The ban on new petrol and diesel cars is fast-approaching, with the cut-off date of 2030 looming on the horizon, and the number of electric cars on the road is rapidly increasing, accounting for 11.6% of UK new car sales in 2021. Yet, many are still hesitant to opt for electric vehicles for a variety of reasons. Here are some things to consider if you are thinking about making the switch to electric.
Electric car sales
The sale of electric cars is on the up. As well as the very-visible Tesla, there are an increasingly number of electric cars out there, from long-established car manufacturers - like the Nissan Leaf, Peugeot e-208 and Ford Mustang Mach-E.
Cost is a big factor in drivers not switching to electric, but thankfully there is now a bigger choice of electric vehicles under the £30k mark, with the least expensive electric vehicle coming in at just £15k: the Skoda CITIGOe iV. Second hand vehicles are also making electric cars much more accessible to the average driver.

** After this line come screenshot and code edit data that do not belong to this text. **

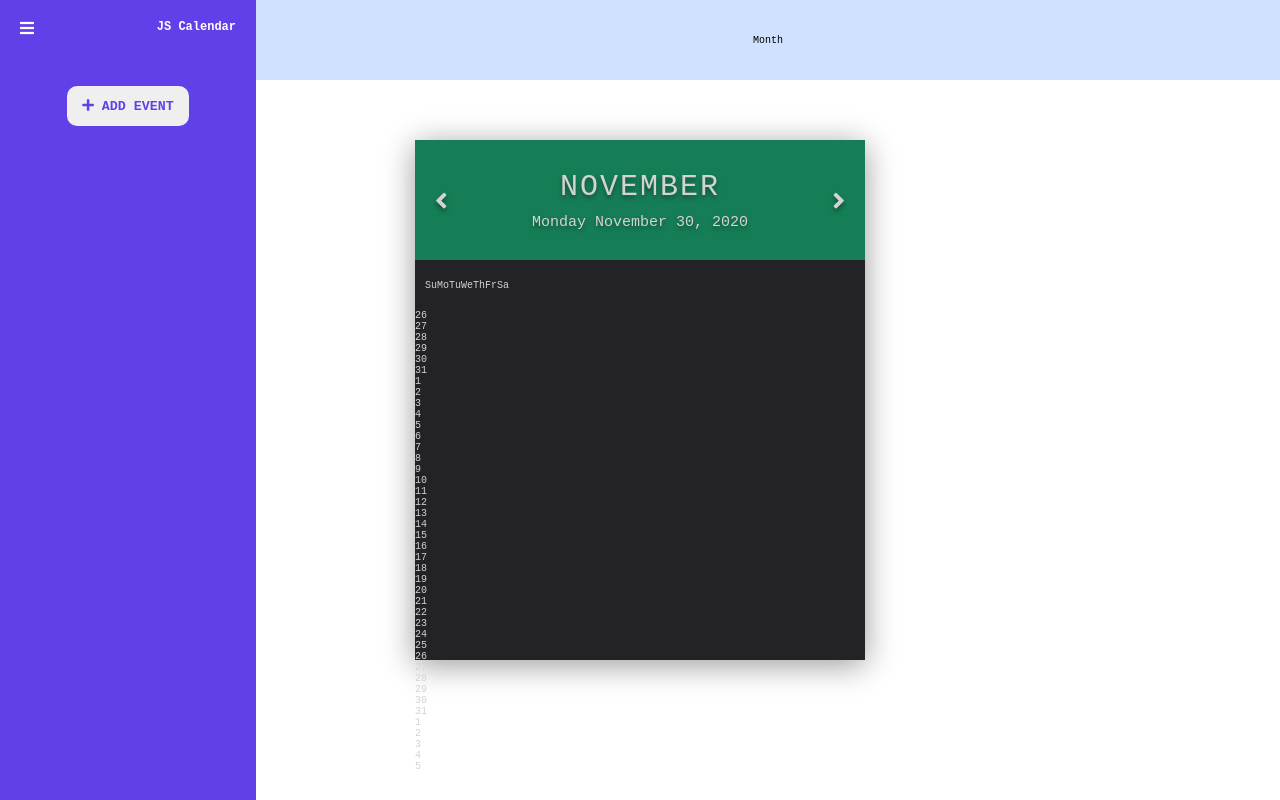
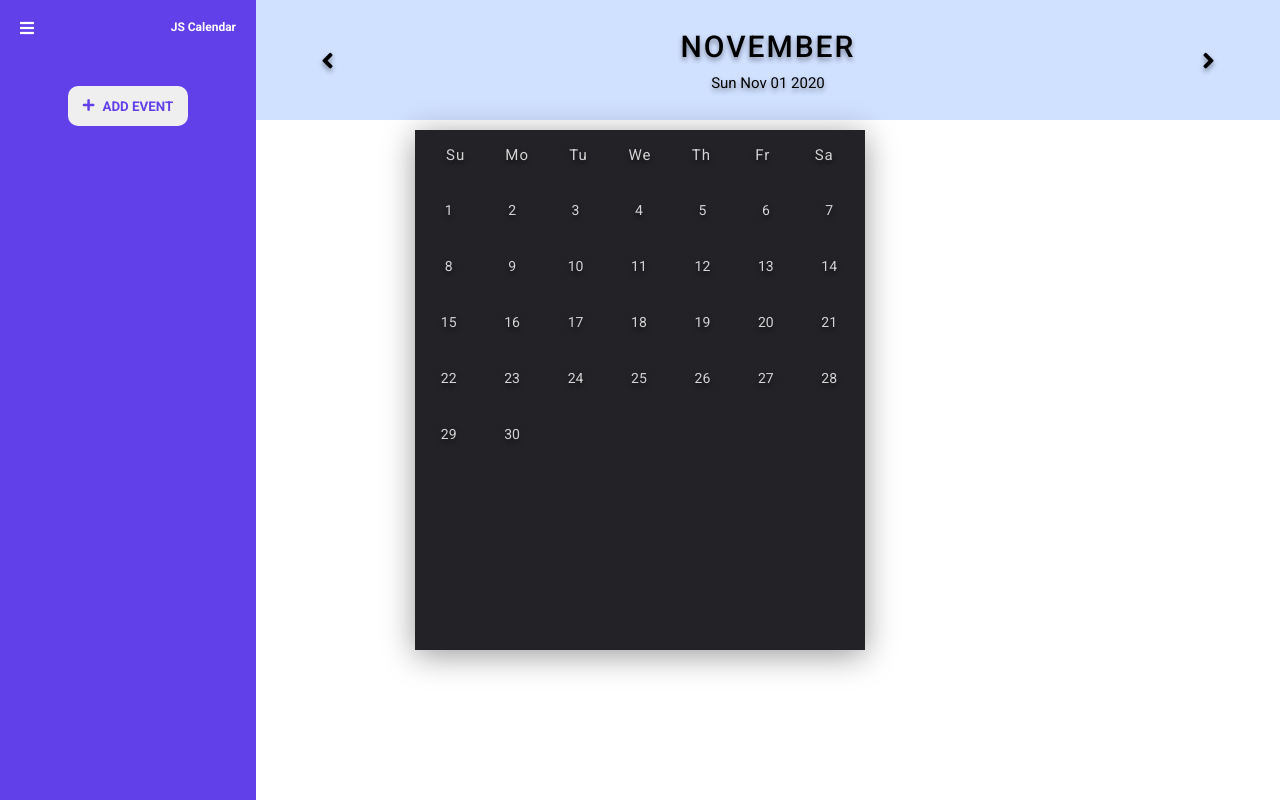
Before and after one commit to Anntroy/JS-Calendar, a plain HTML site: page index.html in a window 1280 px wide. Drawn offline with Linux system fonts and the light colour scheme.

Commit message:
Creating function to fill the calendar

```diff
--- a/index.html
+++ b/index.html
@@ -11,7 +11,12 @@
 
 <body>
     <header id="month_header">
-        <p>Month</p>
+            <i class="fas fa-angle-left"></i>
+            <div class="calendar_container__article-month-date">
+                <h2></h2>
+                <p></p>
+            </div>
+            <i class="fas fa-angle-right"></i>
     </header>
     <aside id="side_header">
         <div class="side_header__top">
@@ -24,21 +29,8 @@
 
         <div id="add_event_modal">
         </div>
-
-    </main>
-    <script src="open-close.js"></script>
-    <script src="script.js"></script>
-    <main>
-        <section id="calendarContainer" class="calendar_container">
+            <section id="calendarContainer" class="calendar_container">
             <div class="calendar_container__div">
-                <article class="calendar_container__article-month">
-                    <i class="fas fa-angle-left"></i>
-                    <div class="calendar_container__article-month-date">
-                        <h2>November</h2>
-                        <p>Monday November 30, 2020</p>
-                    </div>
-                    <i class="fas fa-angle-right"></i>
-                </article>
                 <article class="calendar_container__article-weekdays">
                     <div class="day-name">Su</div>
                     <div class="day-name">Mo</div>
@@ -48,8 +40,8 @@
                     <div class="day-name">Fr</div>
                     <div class="day-name">Sa</div>
                 </article>
-                <article class="calendar_container__article">
-                    <div class="prev-date">26</div>
+                <article class="calendar_container__article-days">
+                    <!-- <div class="prev-date">26</div>
                     <div class="prev-date">27</div>
                     <div class="prev-date">28</div>
                     <div class="prev-date">29</div>
@@ -84,20 +76,21 @@
                     <div>27</div>
                     <div>28</div>
                     <div>29</div>
-                    <div>30</div>
+                    <div class="today">30</div>
                     <div>31</div>
-                    <div class="prev-date">1</div>
-                    <div class="prev-date">2</div>
-                    <div class="prev-date">3</div>
-                    <div class="prev-date">4</div>
-                    <div class="prev-date">5</div>
+                    <div class="next-date">1</div>
+                    <div class="next-date">2</div>
+                    <div class="next-date">3</div>
+                    <div class="next-date">4</div>
+                    <div class="next-date">5</div> -->
                 </article>
             </div>
         </section>
     </main>
     <footer id="footer">
-	</footer>
+    </footer>
 	<script src="script.js"></script>
+    <script src="open-close.js"></script>
 </body>
 
 </html>
--- a/main.css
+++ b/main.css
@@ -2,23 +2,60 @@
 
 * {
     margin: 0;
+    padding: 0;
     box-sizing: border-box;
     font-family: "Roboto", sans-serif;
+}
+
+html {
+    font-size: 62.5%; /* 1 rem == 10 px*/
 }
 
 #month_header {
     position: fixed;
     width: 100%;
-  height: 80px;
+    height: 12rem;
     z-index: -1;
     background-color: rgb(208, 224, 255);
     display: flex;
-  flex-direction: row;
-  justify-content: center;
+    justify-content: space-between;
     align-items: center;
+    padding: 0 2rem;
+    text-align: center;
+    /* color: white; */
+    text-shadow: 0 0.3rem 0.5rem rgba(0, 0, 0, 0.4);
+    justify-content: space-around;
     margin: 0;
     left: 10vw;
 }
+
+#month_header i {
+    font-size: 2.5rem;
+    cursor: pointer;
+}
+
+#month_header h2 {
+    font-size: 3rem;
+    font-weight: 500;
+    text-transform: uppercase;
+    letter-spacing: 0.2rem;
+    margin-bottom: 1rem;
+}
+
+#month_header p {
+    font-size: 1.5rem;
+}
+
+/* .calendar_container__article-month {
+    width: 100%;
+    height: 12rem;
+    display: flex;
+    justify-content: space-between;
+    align-items: center;
+    padding: 0 2rem;
+    text-align: center;
+    text-shadow: 0 0.3rem 0.5rem rgba(0, 0, 0, 0.4);
+} */
 
 #side_header {
     display: flex;
@@ -169,25 +206,17 @@ textarea {
         left: 25%;
     }
 }
-* {
-    margin: 0;
-    padding: 0;
-    box-sizing: border-box;
-	font-family: "Courier New", Courier, monospace;
-}
 
-html {
-    font-size: 62.5%; /* 1 rem == 10 px*/
-}
 
 /* Main area */
 .calendar_container {
-    width: 100%;
-    height: 100vh;
-    color:lightgrey;
+    /* width: 100%;
+    height: 100vh; */
+    color: lightgrey;
     display: flex;
     justify-content: center;
     align-items: center;
+    padding-top: 13rem;
 }
 
 .calendar_container__div {
@@ -197,35 +226,6 @@ html {
     box-shadow: 0 0.5rem 3rem rgba(0, 0, 0, 0.4);
 }
 
-.calendar_container__article-month {
-    width: 100%;
-    height: 12rem;
-    background-color: #167e56;
-    display: flex;
-    justify-content: space-between;
-    align-items: center;
-    padding: 0 2rem;
-    text-align: center;
-    text-shadow: 0 0.3rem 0.5rem rgba(0, 0, 0, 0.4);
-}
-
-.calendar_container__article-month i {
-    font-size: 2.5rem;
-    cursor: pointer;
-}
-
-.calendar_container__article-month h2 {
-    font-size: 3rem;
-    font-weight: 500;
-    text-transform: uppercase;
-    letter-spacing: 0.2rem;
-    margin-bottom: 1rem;
-}
-
-.calendar_container__article-month p {
-    font-size: 1.5rem;
-}
-
 .calendar_container__article-weekdays {
     width: 100%;
     height: 5rem;
@@ -233,3 +233,47 @@ html {
     align-items: center;
     padding: 0 1rem;
 }
+
+.calendar_container__article-weekdays div {
+    font-size: 1.5rem;
+    font-weight: 400;
+    letter-spacing: 0.1rem;
+    width: calc(44.2rem / 7);
+    display: flex;
+    justify-content: center;
+    align-items: center;
+    text-shadow: 0 0.3rem 0.5rem rgba(0, 0, 0, 0.5);
+}
+
+.calendar_container__article-days {
+    width: 100%;
+    display: flex;
+    flex-wrap: wrap;
+    padding: 0.2rem;
+}
+
+.calendar_container__article-days div {
+    font-size: 1.4rem;
+    margin: 0.3rem;
+    width: calc(40.2rem / 7);
+    height: 5rem;
+    display: flex;
+    justify-content: center;
+    align-items: center;
+    text-shadow: 0 0.3rem 0.5rem rgba(0, 0, 0, 0.5);
+}
+
+.calendar_container__article-days div:hover:not(.today){
+    background-color: #262626;
+    border: 0.2rem solid #777;
+    cursor: pointer;
+}
+
+.prev-date,
+.next-date {
+    opacity: 0.5;
+}
+
+.today {
+    background-color: rgb(98, 64, 233);
+}
--- a/script.js
+++ b/script.js
@@ -0,0 +1,44 @@
+const currantMonth = document.querySelector('#month_header h2');
+const currantDate = document.querySelector('#month_header p');
+
+const date = new Date();
+date.setDate(1);
+
+const monthDays = document.querySelector('.calendar_container__article-days')
+
+const lastDayCurrentMonth = new Date(date.getFullYear(), date.getMonth() + 1, 0).getDate();
+const lastDayPrevMonth = new Date(date.getFullYear(), date.getMonth(), 0).getDate();
+
+const firstDayIndex = date.getDay();
+const lastDayIndex = new Date(date.getFullYear(), date.getMonth() + 1, 0).getDay();
+console.log(lastDayIndex)
+
+
+const months = [
+    'January',
+    'February',
+    'March',
+    'April',
+    'May',
+    'June',
+    'July',
+    'August',
+    'September',
+    'October',
+    'November',
+    'December',
+];
+
+currantMonth.innerHTML = months[date.getMonth()];
+currantDate.innerHTML = date.toDateString();
+
+let days = '';
+
+for(let dayPrevMonth = firstDayIndex; dayPrevMonth > 0; dayPrevMonth--){
+    days += `<div class="prev-date">${lastDayPrevMonth - dayPrevMonth + 1}</div>`;
+}
+
+for(let day = 1; day <= lastDayCurrentMonth; day++) {
+    days += `<div>${day}</div>`;
+    monthDays.innerHTML = days;
+}
```
Lines whose indentation alone changed are shown as unchanged.
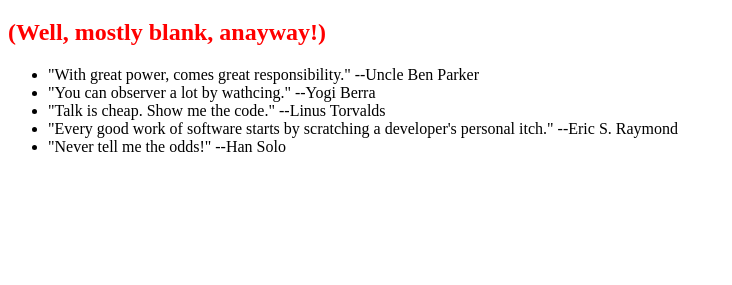
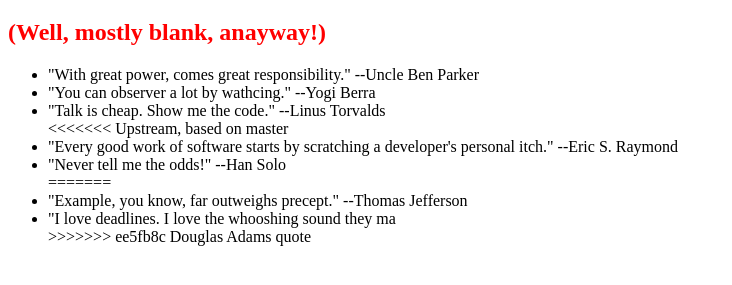
Before and after one commit to wollesgithub/0main_openSAP_repo, a plain HTML site: page index.html in a window 1280 px wide. Shown: the part 61-346 px from the top of the page, without its empty margins (0-732 px from the left). Drawn offline with Linux system fonts and the light colour scheme.

Commit message:
Douglas Adams quote

```diff
--- a/index.html
+++ b/index.html
@@ -12,8 +12,13 @@
 			<li>"With great power, comes great responsibility." --Uncle Ben Parker</li>
 			<li>"You can observer a lot by wathcing." --Yogi Berra</li>
 			<li>"Talk is cheap. Show me the code." --Linus Torvalds</li>
+<<<<<<< Upstream, based on master
 			<li>"Every good work of software starts by scratching a developer's personal itch." --Eric S. Raymond</li>
 			<li>"Never tell me the odds!" --Han Solo</li>
+=======
+			<li>"Example, you know, far outweighs precept." --Thomas Jefferson</li>
+			<li>"I love deadlines. I love the whooshing sound they ma</li>
+>>>>>>> ee5fb8c Douglas Adams quote
 		</ul>
 	</body>
 </html>
```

It’s still very much the case, however, that electric vehicles are much pricier than their petrol and diesel counterparts, but costs are expected to fall and, between 2025 to 2027, to come in line with our petrol and diesel cars.
Charging your electric vehicle
There were 32,312 charging points across the UK - in 19,945 charging locations - by the end of May 2022, seeing a 32% increase in a year.
There’s a plan in place by the UK Government to increase the amount of charging stations ten times over, by 2030 – this will grow the electric vehicle infrastructure strategy fund by a whopping £450 million.
Home charging is currently the most popular way to charge your electric vehicle, with 80% of drivers charging at home, usually at night, as it takes between 6 and 12 hours. Home charging your electric car is less expensive than buying petrol or diesel for your current car.
Ranges are getting better. Electric cars can now run for an average 194 miles, with the Top 5 selling electric cars in the UK able to run for 200 miles on full charge. The Mercedes EQS and the Tesla Model S Long Reach can even go an awe-inspiring 400 miles on a single charge.
Insuring your electric car
Claims history, driving experience and the value of your vehicle will all affect the amount of your premium when it comes to insurance. It is still more expensive to insure an electric car because of the availability of parts and the specialist repair work needed on them. Breakdown cover is also a bit of a thorny issue, as it doesn’t currently fully cover electric cars, but the RAC are leading the way on this and do offer a re-charge service for electric cars at the roadside.
Ascend can help!
We're here to assist with keeping your electric car on the road! Insuring your electric car, or fleet of electric cars, may be a little trickier than your petrol or diesel car, historically, but we are experts in this new and exciting area of insurance and can source the best policy for you - at the most cost-effective price - from our wide network of contacts with insurers in the market. Get in touch with us today!